It is worth noting that there has been some suggestions that the horse might have been cut and maintained by visitors to Tan Hill Fair, a sheep trading/entertainment fair, held on Tan Hill on August 6th and 7th from at least the fifteenth century until 1932. The location of the horse turns out to be very near the site of the fair. And if the horse began to fall into disrepair when the fair stopped, then it is not surprising that it was becoming overgrown when Mrs Wiltshire described it and has now disappeared.
The Rockley White Horse
Aerial photo of the Rockley horse taken in 1948
The Rockley white horse is a mystery that may never be solved. It was discovered in 1948 when land belonging to Wick Down Farm on Rockley Down was plowed. The plow brought to the surface a mass of chalk in a pattern not identifiable on the ground. Local shepherds said that they had long been aware of a discoloration of the grass in that area. Aerial photographs were taken, and the chalk was revealed to be the infilling of a previously unknown white horse. In the course of turning over the soil, the plow had moved the chalk a furrow’s width eastwards, but the figure of the horse was still recognizable.
The horse was beside a footpath by a beech plantation about a quarter of a mile south west of the minor road from Marlborough to Wootton Bassett, some four miles north west of Marlborough. It was a well-proportioned horse, depicted trotting with a long square-cut tail, and facing left as do most of the Wiltshire horses.
The position chosen for the Rockley horse is a rather odd one. Rockley Down has a long steep ridge, which would seem to be an ideal site for a white horse, but the actual site is just over the top of the ridge, on much less steeply sloping ground. It was perhaps intended to be seen from the turnpike from Marlborough to Wroughton, a main highway which crossed the downs to the east.
Who was responsible for the Rockley white horse, why it was cut, and when, remain mysteries. But sadly the horse is long since lost, with the land plowed and the chalk dispersed, and its origin will probably never be known.
Hindhead White Horse
Postcard with the caption Hindhead; The White Horse.
Postmarked 21 August 1923
There was once a white horse near Hindhead in Surrey, on Combe Head. There is a postcard of a white horse with the caption “Hindhead; The White Horse”, posted on 21 August 1923.A different postcard bearing the same photo gives the location as Gibbet Hill, Hindhead.

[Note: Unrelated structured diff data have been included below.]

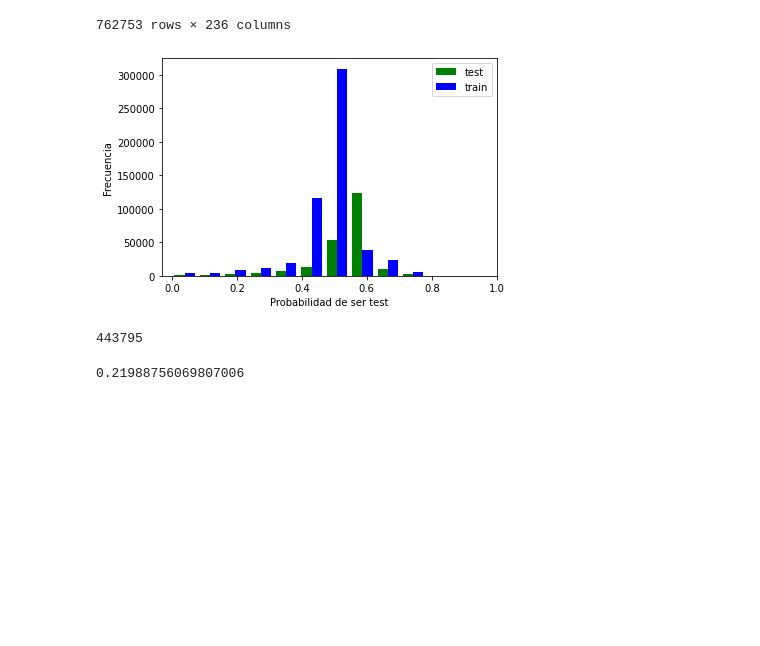
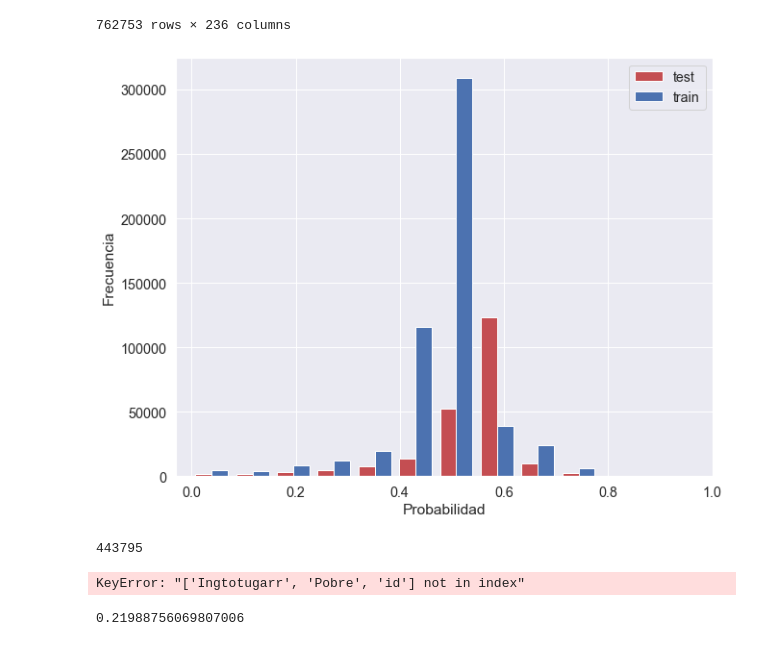
Before and after one commit to sdpinilla18/PS2_BD-ML, a Jupyter notebook: code_PS2_v2.ipynb, the cells around one changed output. Cells and saved outputs as stored; diff of their text form; code cells hidden in the pictures; blank space fills up the shorter version.

```diff
--- a/code_PS2_v2.ipynb
+++ b/code_PS2_v2.ipynb
@@ -287,15 +289,18 @@ grouped = X.groupby(X.test)
 X_train = grouped.get_group(0)
 X_test = grouped.get_group(1)
 # %%
-plt.hist([X_test.si,X_train.si], bins=10, label=['test', 'train'], color=["g", "b"] )
-plt.legend(loc='upper right')
+plt.hist([X_test.si,X_train.si], bins=10, label=["test", "train"], color=["r", "b"] )
+plt.legend(loc="upper right")
 plt.xticks([0,0.2,0.4,0.6,0.8,1])
 plt.ylabel("Frecuencia")
-plt.xlabel("Probabilidad de ser test")
-#plt.savefig("histy.jpg", bbox_inches="tight")
+plt.xlabel("Probabilidad")
+plt.savefig("histy_psm.jpg", bbox_inches="tight")
 plt.show()
+
+len(X_train[X_train.si>=0.5])/len(X_train["Clase_x"])
+X_train=pd.merge(X_train,df[["Ingtotugarr", "Pobre", "id"]], left_index=True, right_index=True)
 # %% [output]
-[figure, old version]
+[figure, new version]
 # %%
 len(X_train[X_train.si>=0.5])
 #/len(X_train)
@@ -320,6 +325,8 @@ y_train2=X_train2[dependientes]
 ##Create independent variables
 X_ttest=X_ttest[var1]
 X_train2=X_train2[var2]
+# %% [output]
+KeyError: "['Ingtotugarr', 'Pobre', 'id'] not in index"
 # %%
 len(y_train2[y_train2.Pobre==1])/len(y_train2.Pobre)
 # %% [output]
```
Also changed, not shown: parts of 4 cells of this notebook, 3 other files.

There was once an article that quoted from a letter that a Mrs Marjorie Gray wrote,saying that the horse was on the common at the top of Bunch Lane at Combe Head and had been designed to be viewed in perspective from Gibbet Hill. She said that it was designed by her brother-in-law Mr E A Walton, an Edinburgh artist, and was constructed from stones collected on the hillside by her husband, his brother and others. Apparently the stones were painted white. Mrs Gray and her husband returned to live in the Hindhead area in 1927, and found the horse to be in poor condition. They restored it, and kept it in good condition until 1939, but by 1975 the site was covered by pine trees.
Thanks for reading and I hope you learned something new about these magnificent chalk horses!
Huh? What? Well, I will believe that when I see flying Shetlands !